As the city grew Southward, Amethyst, Brilliant, Carol, Diamond, Price, Providence, Wood, and County Line Road came into being. In the most recent additions names of developers, children, breeds of cattle were used. And some were used "just for fun" - - Easy Street and Wall Street.
The early pioneer families settled in the Northwest part of the city on "the high ground". The first paved streets were laid in 1918. In order to allow movement around the city, 15 miles of concrete sidewalk were laid from First to Fourteenth Street running North and South from Grand Avenue as far as seven (blocks) in either direction. An ordinance passed in 1907 required all men between the ages of 21 and 50 to work four to eight days each year maintaining the streets and alleys or to pay an assessment of $4.00 per year toward their upkeep.
The only source of water being wells 3 miles West of town, there were no trees in either townsite. In 1907, a bond issue was voted in to create a water and sewer system, the water being piped from wells 2 miles West of the city. The first school building was located in Hazel (South of County Line Road). The first school building in Frederick was located at the site of the present Middle School Building (100 South 12th). The completion of the water line in 1910 allowed for the planting of trees, flowers, and grass.

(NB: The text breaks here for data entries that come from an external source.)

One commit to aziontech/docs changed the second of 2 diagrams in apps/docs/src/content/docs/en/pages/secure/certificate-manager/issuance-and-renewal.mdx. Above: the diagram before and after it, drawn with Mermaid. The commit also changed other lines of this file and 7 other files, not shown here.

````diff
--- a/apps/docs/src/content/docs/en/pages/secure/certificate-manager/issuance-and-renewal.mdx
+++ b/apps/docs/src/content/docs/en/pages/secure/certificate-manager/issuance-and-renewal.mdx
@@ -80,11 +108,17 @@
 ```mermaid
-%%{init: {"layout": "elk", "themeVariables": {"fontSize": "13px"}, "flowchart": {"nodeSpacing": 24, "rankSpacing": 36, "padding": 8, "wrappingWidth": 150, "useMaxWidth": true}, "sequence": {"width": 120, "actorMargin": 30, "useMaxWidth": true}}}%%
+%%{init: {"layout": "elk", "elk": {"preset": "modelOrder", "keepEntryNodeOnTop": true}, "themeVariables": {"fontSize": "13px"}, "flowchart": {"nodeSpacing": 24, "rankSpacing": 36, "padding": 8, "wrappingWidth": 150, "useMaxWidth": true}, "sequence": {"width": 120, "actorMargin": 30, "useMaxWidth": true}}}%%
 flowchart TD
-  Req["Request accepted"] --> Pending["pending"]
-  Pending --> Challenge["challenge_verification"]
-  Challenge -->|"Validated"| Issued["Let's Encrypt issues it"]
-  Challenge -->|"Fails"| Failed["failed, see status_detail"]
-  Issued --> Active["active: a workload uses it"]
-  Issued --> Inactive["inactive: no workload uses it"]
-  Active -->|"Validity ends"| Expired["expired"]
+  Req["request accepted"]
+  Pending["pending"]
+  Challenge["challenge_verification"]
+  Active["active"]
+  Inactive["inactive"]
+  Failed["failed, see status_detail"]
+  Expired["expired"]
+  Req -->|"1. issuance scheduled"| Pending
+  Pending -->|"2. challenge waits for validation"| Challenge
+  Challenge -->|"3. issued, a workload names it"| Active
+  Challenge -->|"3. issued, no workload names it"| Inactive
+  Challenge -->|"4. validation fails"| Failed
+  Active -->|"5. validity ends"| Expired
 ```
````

In 1904 a disastrous fire destroyed the business section, prompting the use of bricks in any new construction. By the time World War II came to an end, wooden commercial buildings were a thing of the past. As early as 1910, new, larger homes were being built East of the Frisco tracks and South of Grand Avenue, beginning at 10th Street (Main). With the sewage system completion in 1910, the all familiar "outhouses" began to disappear and gardens, flower gardens, and grape arbors began to appear, along with an occasional cow or chicken.
It's interesting to note that only one church was built South of Grand Avenue, that being a small Catholic Church at 16th and Grand. In 1920, a church was built at the present site of the Nazarene Church. One reason given fro the churches being built North of Grand Avenue, was that the more affluent families and the larger families did not want the noise from the traffic and the more spirited members. The Ku Klux Klan would occasionally pay visits to the churches on Sunday evening to help keep "errant members in line", and that membership was reported to come from the area South of Grand Avenue. The original KKK Charter is located in the Historical Society Building for all to see.
The Frederick Lions Club was organized March 25, 1920, one of the first in the State. The Rotary Club was organized in 1933. The period following World War I saw families beginning to build on North 10th, 11th, and 12th Streets, interspersing with the larger homes already there. It was during this same period that a number of bridge clubs and sororities were formed; Beta, Delphian, Twentieth Century, P.E.O and many others came to being.
Some of the early day hotels were the Kelly at 8th and Grand, Prince at 10th and Grand, American at 121 South 9th, Travellers in the 200 block on South 9th, and the Palace Hotel where the Ramona Theatre is now located. Then in 1929 and 1930 came the Hotel Frederick.
In the early 1920's Frederick boasted the following numbers:
But, there was no hospital, so rented rooms above downtown stores were used until the Delmar Long residence at 617 North 10th was bought. Many rooms above a business were occupied by the owner of the business, or rented out to single people. Most often one bathroom at the end of the hall was all that was available, all was not lost - - - all barber shops had baths for 25 cents. Haircuts were about the same price. Frederick also boasted a total of eight (8) trains daily, going either North or South, and two of those trains had Pullman cars with complete luxury.
A standard feature on many homes were lightening rods connected to metal roof tops, affording a good deal of protection from storms. Many homes had pyramidal roofs to allow a greater amount of run-off water to be directed into the ever present cistern.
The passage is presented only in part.